Native Tree Species Regeneration and Diversity in the Mountain Cloud Forests of East Africa
This study evaluates the diversity of native species regeneration within 3 native and exotic forest plantations of the indigenous forests of Tatia Hills, East Africa.
Research Goals & Methods
Researchers monitoried species diversity, richness and similarity of regenerated species between exotic plantations of pine, eucalyptus and cypress, as well as between native and exotic forests.
Conclusions & Takeaways
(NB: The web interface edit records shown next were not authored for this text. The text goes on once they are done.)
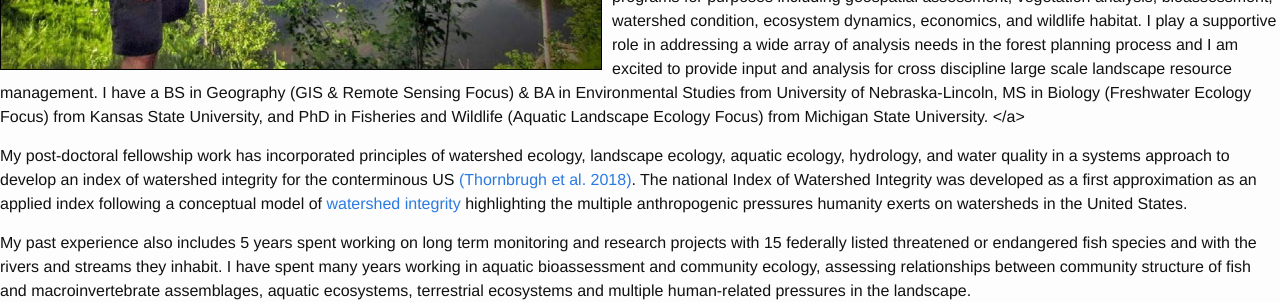
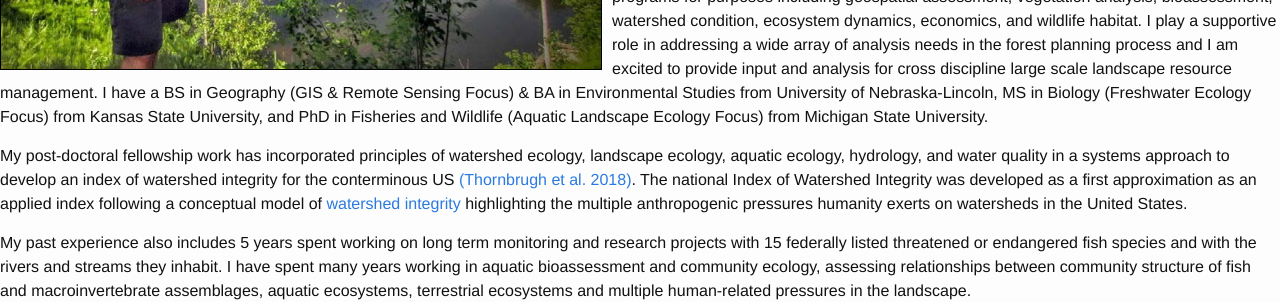
Before and after one commit to dthor/dthor.github.io, a Jekyll site: the page built from index.md, in a window 1280 px wide. Shown: the part 896-1198 px from the top of the page. Built offline with Jekyll 4.4.1, drawn with Linux system fonts in a browser that asks for light colours; nearby versions of some CDN libraries; some web fonts are replaced; some of the changed text lies outside the part shown.

Commit message:
update p
add a p

```diff
--- a/index.md
+++ b/index.md
@@ -11,7 +11,7 @@
 
 <p text-align:justify>I recently started a new position with the Forest Service as a Regional Analyst, Natural Resource Specialist with the Renewable Resources Unit in the <a href="https://www.fs.usda.gov/r9">Eastern Region, USDA's Forest Service</a> in June of 2019.</p>
 
-<p text-align:justify>I'm an ecologist that has been working in freshwater ecology and terrestrial ecology for 21 years. I worked as an Aquatic Ecologist with National Parks Service Inventory & Monitoring Network, <a href="https://www.nps.gov/im/ngpn/index.htm">Northern Great Plains Network (NGPN)</a> and as a Post-doctoral fellow in c/o Environmental Protection Agency Western Ecological Division. I was involved in assessing current status and long-term natural resource trends and modeled watershed conditions. I recently joined the USDA's Forest Service, Eastern Region, Renewable Resources staff as a Regional Analyst and I am involved in landscape level analysis efforts involving forest ecosystem datasets. I work in various analysis approaches, techniques, and software programs for purposes including geospatial assessment, vegetation analysis, bioassessment, watershed condition, ecosystem dynamics, economics, and wildlife habitat. I play a supportive role in addressing a wide array of analysis needs in the forest planning process and I am excited to provide input and analysis for cross discipline large scale landscape resource management. I have a BS in Geography (GIS & Remote Sensing Focus) & BA in Environmental Studies from University of Nebraska-Lincoln, MS in Biology (Freshwater Ecology Focus) from Kansas State University, and PhD in Fisheries and Wildlife (Aquatic Landscape Ecology Focus) from Michigan State University. </a>
+<p text-align:justify>I'm an ecologist that has been working in freshwater ecology and terrestrial ecology for 21 years. I worked as an Aquatic Ecologist with National Parks Service Inventory & Monitoring Network, <a href="https://www.nps.gov/im/ngpn/index.htm">Northern Great Plains Network (NGPN)</a> and as a Post-doctoral fellow in c/o Environmental Protection Agency Western Ecological Division. I was involved in assessing current status and long-term natural resource trends and modeled watershed conditions. I recently joined the USDA's Forest Service, Eastern Region, Renewable Resources staff as a Regional Analyst and I am involved in landscape level analysis efforts involving forest ecosystem datasets. I work in various analysis approaches, techniques, and software programs for purposes including geospatial assessment, vegetation analysis, bioassessment, watershed condition, ecosystem dynamics, economics, and wildlife habitat. I play a supportive role in addressing a wide array of analysis needs in the forest planning process and I am excited to provide input and analysis for cross discipline large scale landscape resource management. I have a BS in Geography (GIS & Remote Sensing Focus) & BA in Environmental Studies from University of Nebraska-Lincoln, MS in Biology (Freshwater Ecology Focus) from Kansas State University, and PhD in Fisheries and Wildlife (Aquatic Landscape Ecology Focus) from Michigan State University. </p>
 
 <p text-align:justify>My post-doctoral fellowship work has incorporated principles of watershed ecology, landscape ecology, aquatic ecology, hydrology, and water quality in a systems approach to develop an index of watershed integrity for the conterminous US <a href="https://doi.org/10.1016/j.ecolind.2017.10.070">(Thornbrugh et al. 2018)</a>. The national Index of Watershed Integrity was developed as a first approximation as an applied index following a conceptual model of <a href="http://onlinelibrary.wiley.com/doi/10.1002/rra.2978/full/">watershed integrity</a> highlighting the multiple anthropogenic pressures humanity exerts on watersheds in the United States. </p>
 
```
The results showed that the cypress and pine planations had the highest number of native species. Similar to other studies findings, the native forests had higher species diversity than the exotic plantations. Of the 3 study sites examined, the Chawia had higher species diversity due to land clearing close to native forests to establish the plantation. The authors concluded that the least disturbed native forests had a much higher diversity of regenerated seedlings and saplings than in most disturbed forests. In contrast the exotic forests in the highly disturbed fragments seemed to have the highest species diversity, which indicates that by not continuing to plant exotics and in absence of disturbance could enhance native forests regrowth. The findings of the study imply that native tree species diversity is affected by the level of intensity of disturbances and if regulated native forests can be restored.
Native Tree Species Regeneration and Diversity in the Mountain Cloud Forests of East Africa. In: Biodiversity Loss in a Changing Planet. Biodiversity Loss in a Changing Planet. InTech; 2011. doi:10.5772/23108..
- University of Helsinki, Finland